[Before-and-after change records]

[Start of Attachment]

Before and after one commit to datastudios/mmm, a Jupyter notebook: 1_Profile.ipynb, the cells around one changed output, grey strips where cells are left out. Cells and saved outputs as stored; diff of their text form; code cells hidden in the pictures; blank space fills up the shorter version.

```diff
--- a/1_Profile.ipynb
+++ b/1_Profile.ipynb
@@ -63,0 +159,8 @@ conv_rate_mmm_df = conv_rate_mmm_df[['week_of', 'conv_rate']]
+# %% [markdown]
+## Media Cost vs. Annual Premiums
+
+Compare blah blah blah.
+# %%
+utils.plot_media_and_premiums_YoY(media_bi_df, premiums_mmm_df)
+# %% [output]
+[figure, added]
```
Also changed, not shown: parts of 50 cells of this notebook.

[End of Attachment]
[Start of Attachment]

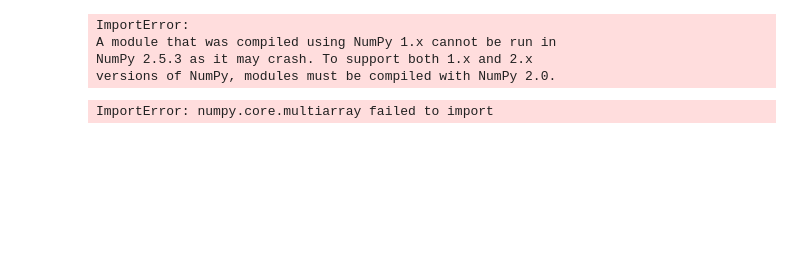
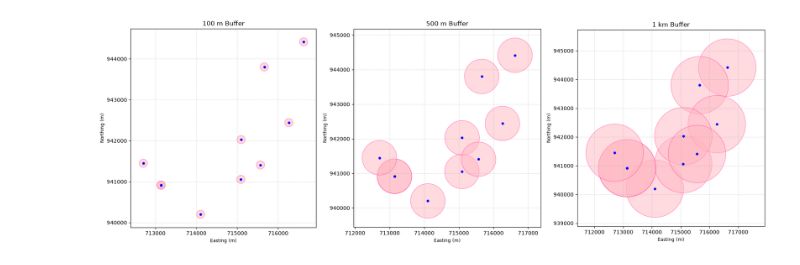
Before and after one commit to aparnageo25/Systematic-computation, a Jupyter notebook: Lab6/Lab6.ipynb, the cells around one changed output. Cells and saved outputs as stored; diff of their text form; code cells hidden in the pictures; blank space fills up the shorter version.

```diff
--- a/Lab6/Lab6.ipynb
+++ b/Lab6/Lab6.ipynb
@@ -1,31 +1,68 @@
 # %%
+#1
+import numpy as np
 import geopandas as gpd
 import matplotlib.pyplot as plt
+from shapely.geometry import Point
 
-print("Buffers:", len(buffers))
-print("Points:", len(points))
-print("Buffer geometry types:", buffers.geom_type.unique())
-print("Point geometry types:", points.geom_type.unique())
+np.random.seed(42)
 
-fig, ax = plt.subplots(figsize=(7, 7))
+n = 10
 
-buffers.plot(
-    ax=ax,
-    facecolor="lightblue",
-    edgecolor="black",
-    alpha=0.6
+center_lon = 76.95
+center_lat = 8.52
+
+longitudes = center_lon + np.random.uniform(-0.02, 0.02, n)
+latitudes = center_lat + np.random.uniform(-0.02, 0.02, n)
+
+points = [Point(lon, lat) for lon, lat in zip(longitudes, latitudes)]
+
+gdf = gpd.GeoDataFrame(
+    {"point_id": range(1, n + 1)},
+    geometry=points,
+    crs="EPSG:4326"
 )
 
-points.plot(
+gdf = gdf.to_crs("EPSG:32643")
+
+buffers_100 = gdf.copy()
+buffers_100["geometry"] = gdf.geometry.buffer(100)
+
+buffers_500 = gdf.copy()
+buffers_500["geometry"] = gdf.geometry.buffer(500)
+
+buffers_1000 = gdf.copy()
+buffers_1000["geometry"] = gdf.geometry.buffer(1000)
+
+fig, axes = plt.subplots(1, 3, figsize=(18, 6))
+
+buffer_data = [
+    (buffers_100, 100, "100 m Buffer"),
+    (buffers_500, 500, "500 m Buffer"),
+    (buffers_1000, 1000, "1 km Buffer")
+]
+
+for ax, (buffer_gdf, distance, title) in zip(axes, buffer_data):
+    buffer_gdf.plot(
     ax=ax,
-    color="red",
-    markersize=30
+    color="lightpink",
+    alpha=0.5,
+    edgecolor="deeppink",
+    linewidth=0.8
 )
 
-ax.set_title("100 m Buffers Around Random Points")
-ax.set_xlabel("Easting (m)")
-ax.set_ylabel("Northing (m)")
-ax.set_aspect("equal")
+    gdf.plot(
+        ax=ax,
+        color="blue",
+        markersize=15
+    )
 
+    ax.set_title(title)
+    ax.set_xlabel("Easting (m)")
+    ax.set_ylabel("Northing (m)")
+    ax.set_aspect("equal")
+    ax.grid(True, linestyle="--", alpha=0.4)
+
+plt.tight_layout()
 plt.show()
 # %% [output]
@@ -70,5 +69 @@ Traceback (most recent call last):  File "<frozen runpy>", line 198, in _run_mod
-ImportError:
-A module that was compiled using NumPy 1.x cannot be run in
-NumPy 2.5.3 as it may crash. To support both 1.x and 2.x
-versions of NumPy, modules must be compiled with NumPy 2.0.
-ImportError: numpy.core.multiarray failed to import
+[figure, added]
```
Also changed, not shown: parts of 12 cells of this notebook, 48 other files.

[End of Attachment]

→ EXERCISE GOAL
A complete answer reproduces every line of the records in which the word "outputs" occurs.

→ SOLVED EXERCISE
Before and after one commit to datastudios/mmm, a Jupyter notebook: 1_Profile.ipynb, the cells around one changed output, grey strips where cells are left out. Cells and saved outputs as stored; diff of their text form; code cells hidden in the pictures; blank space fills up the shorter version.
Before and after one commit to aparnageo25/Systematic-computation, a Jupyter notebook: Lab6/Lab6.ipynb, the cells around one changed output. Cells and saved outputs as stored; diff of their text form; code cells hidden in the pictures; blank space fills up the shorter version.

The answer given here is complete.